Writers on pilgrimage agree that preparation for pilgrimage is an important aspect of the pilgrimage itself. “…[P]reparation no more spoils the chance for spontaneity and serendipity than discipline ruins the opportunity for genuine self-expression in sports, acting…,” writes Philip Cousineau in his classic, The Art of the Pilgrimage. Cousineau advises a balance of planned and unplanned time. He talks about reading sacred texts and myths connected to where the pilgrim is going, ritual ceremonies before leaving, meditation on the purpose of the trip, appropriate music, even a ritual meal. Most important, Cousineau says, constantly remind yourself of the purpose of your journey.

My wife Mary Lee and I have tried to follow his advise. On our pilgrimages, even short ones to retreat houses less than a hundred miles away, we try to spend the week before gathering readings, whether it’s Fred Brancato’s Ancient Wisdom and the Measure of our Days—on my “To Read” list for months—to take to the retreat house; or, when we walked St. Cuthbert’s Way, reading about St. Cuthbert and the Holy Island of Lindisfarne. When we went to San Francisco, I reread Jack Kerouac’s On the Road beforehand, and his Big Sur on the way home. We have our ritual practices: increased meditation, especially on the purpose of the upcoming trip, cleaning our water bladders and back packs, buying postcards to leave at places we stay, sending our itineraries to family. We have ritual clothing: travel shirts and vests (both with lots of pockets) that we wear only on pilgrimage. Ritual meals: eating at “The Friendly Toast” in Portsmouth, New Hampshire on the way there and at “Pat’s Pizza” in Yarmouth, Maine on the way home. When we were getting ready to walk St. Cuthbert’s way, we increased our walking distances, I went to a podiatrist for orthotics, and we both saw our doctors for check-ups. When we went on a winter pilgrimage to our favorite retreat house, I bought new bindings for my snowshoes and new long underwear.

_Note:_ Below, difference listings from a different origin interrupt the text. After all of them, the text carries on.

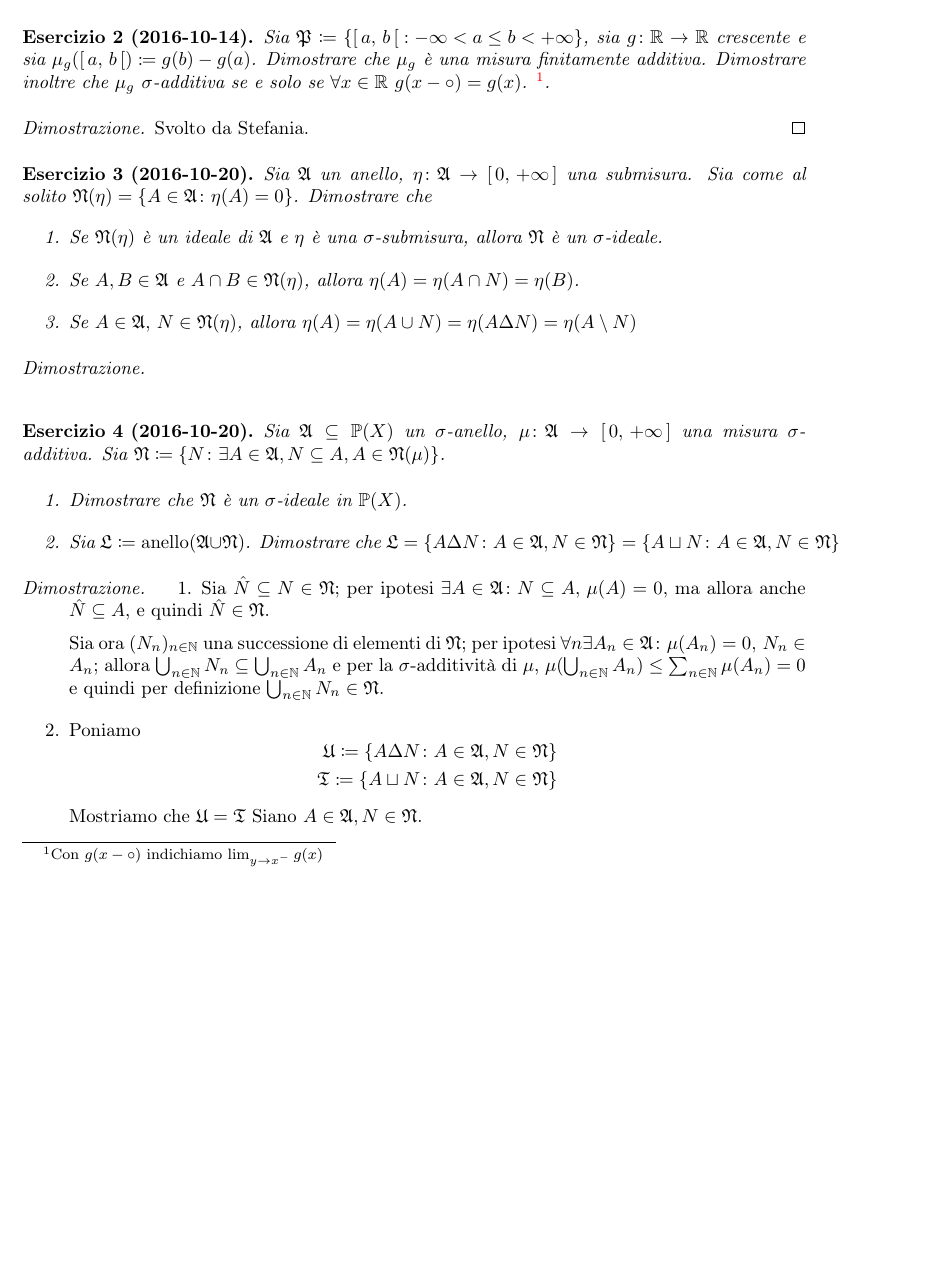
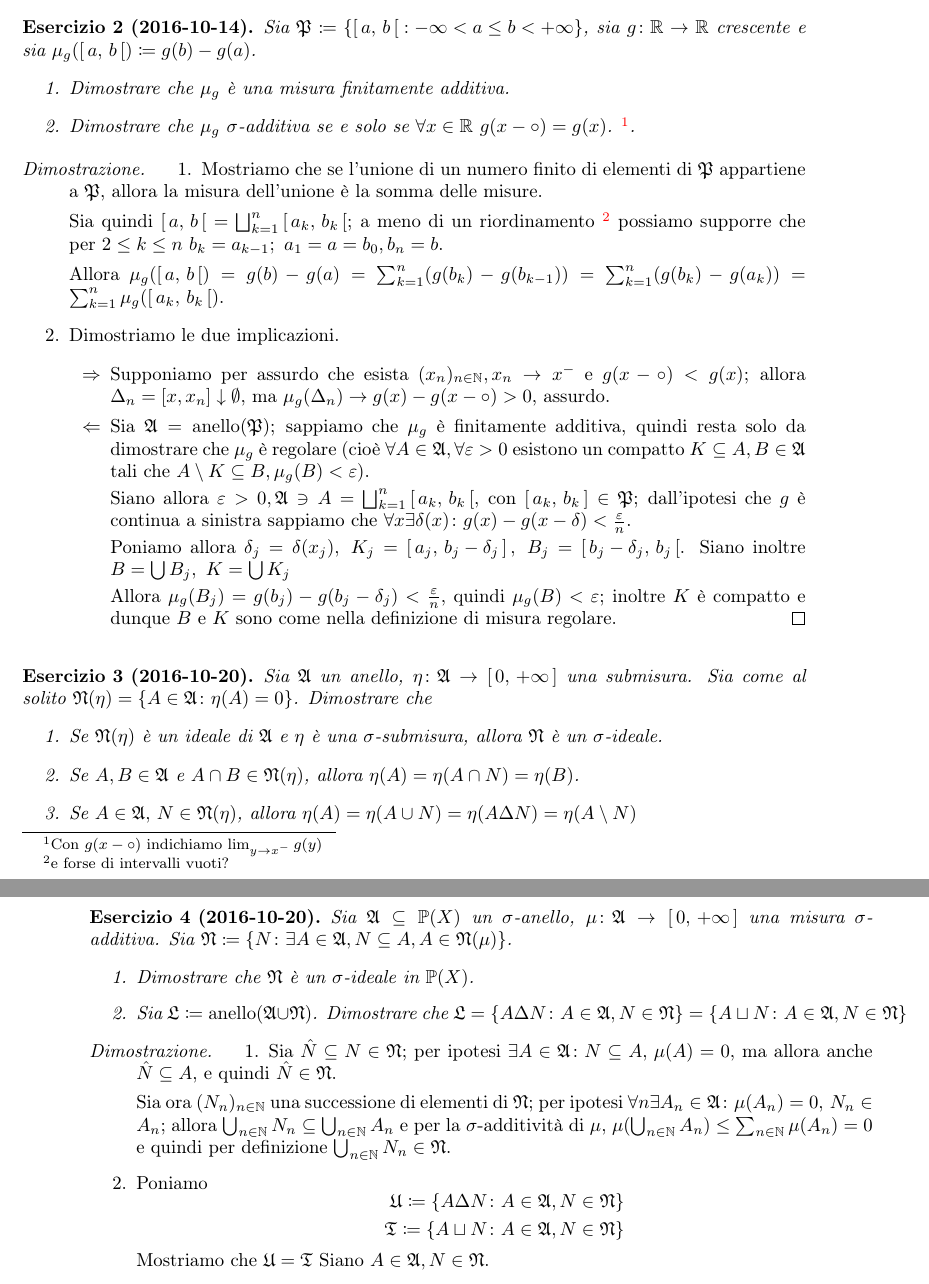
Before and after one commit to LucaMarconato/EserciziIstituzioniAnalisi, a LaTeX document (tex/Metriche_e_misure.tex): part of page 1 of 3 before the commit and two parts of pages 1 and 2 of 4 after it, the two joined at a grey line, cut so that both start at the same text, the shorter picture padded with empty space. Compiled offline with pdfLaTeX.

Commit message:
added proof

```diff
--- a/tex/Metriche_e_misure.tex
+++ b/tex/Metriche_e_misure.tex
@@ -20,11 +20,32 @@
 
 \begin{exercise}[2016-10-14]
   Sia $\gP \coloneqq \left\lbrace \ico{a}{b}: -\infty < a \leq b < +\infty\right\rbrace$, sia $g\colon \mathbb{R} \to \mathbb{R}$ crescente e sia $\mu_g(\ico{a}{b}) \coloneqq g(b) - g(a)$.
-  Dimostrare che $\mu_g$ è una misura finitamente additiva.
-  Dimostrare inoltre che $\mu_g$ $\sigma$-additiva se e solo se $\forall x \in \mathbb{R}\ g(x-\circ) = g(x)$. \footnote{Con $g(x-\circ)$ indichiamo $\lim_{y\to x^{-}}g(x)$}.
+  \begin{enumerate}
+    \item Dimostrare che $\mu_g$ è una misura finitamente additiva.
+    \item Dimostrare che $\mu_g$ $\sigma$-additiva se e solo se $\forall x \in \mathbb{R}\ g(x-\circ) = g(x)$. \footnote{Con $g(x-\circ)$ indichiamo $\lim_{y\to x^{-}}g(y)$}.
+  \end{enumerate}
 \end{exercise}
 \begin{proof}
-  Svolto da Stefania.
+  \begin{enumerate}
+    \item Mostriamo che se l'unione di un numero finito di elementi di $\gP$ appartiene a $\gP$, allora la misura dell'unione è la somma delle misure.
+
+    Sia quindi $\ico{a}{b}=\bigsqcup_{k=1}^{n}\ico{a_k}{b_k}$; a meno di un riordinamento \footnote{e forse di intervalli vuoti?} possiamo supporre che per
+    $2\leq k\leq n\ b_k=a_{k-1};\ a_1=a=b_0, b_n=b$.
+
+    Allora $\mu_g(\ico{a}{b})=g(b)-g(a)=\sum_{k=1}^n (g(b_k)-g(b_{k-1}))=\sum_{k=1}^n (g(b_k)-g(a_k))=\sum_{k=1}^n \mu_g(\ico{a_k}{b_k})$.
+    \item Dimostriamo le due implicazioni.
+    \begin{enumerate}
+      \item[$\Rightarrow$] Supponiamo per assurdo che esista $(x_n)_{n\in \N}, x_n \rightarrow x^-$ e $g(x-\circ) < g(x)$; allora $\Delta_n=[x,x_n]\downarrow\emptyset$, ma $\mu_g(\Delta_n) \rightarrow g(x)-g(x-\circ)>0$, assurdo.
+      \item[$\Leftarrow$] Sia $\gA=\ring(\gP)$; sappiamo che $\mu_g$ è finitamente additiva, quindi resta solo da dimostrare che $\mu_g$ è regolare (cioè $\forall A\in \gA, \forall \varepsilon>0$ esistono un compatto $K \subseteq A, B \in \gA$ tali che $A\setminus K\subseteq B, \mu_g(B)<\varepsilon$).
+
+      Siano allora $\varepsilon>0, \gA\ni A=\bigsqcup_{k=1}^n\ico{a_k}{b_k}$, con $\icc{a_k}{b_k}\in \gP$; dall'ipotesi che $g$ è continua a sinistra sappiamo che $\forall x \exists \delta(x) \st g(x)-g(x-\delta)<\frac{\varepsilon}{n}$.
+
+      Poniamo allora $\delta_j=\delta(x_j),\ K_j=\icc{a_j}{b_j-\delta_j},\ B_j=\ico{b_j-\delta_j}{b_j}$. Siano inoltre $B=\bigcup B_j,\ K=\bigcup K_j$
+
+      Allora $\mu_g(B_j)=g(b_j)-g(b_j-\delta_j)<\frac{\varepsilon}{n}$, quindi $\mu_g(B)<\varepsilon$; inoltre $K$ è compatto e dunque $B$ e $K$ sono come nella definizione di misura regolare.
+    \end{enumerate}
+
+  \end{enumerate}
 \end{proof}
 
 \begin{exercise}[2016-10-20]
```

All of which, I think, helps us to be open to the unexpected, both good and bad—my back pain and the northern lights at the retreat house, the cow shit and gorgeous vistas along St. Cuthbert’s Way, the lack of buses and the plethora of great food in San Francisco—and turns a simple trip into a pilgrimage.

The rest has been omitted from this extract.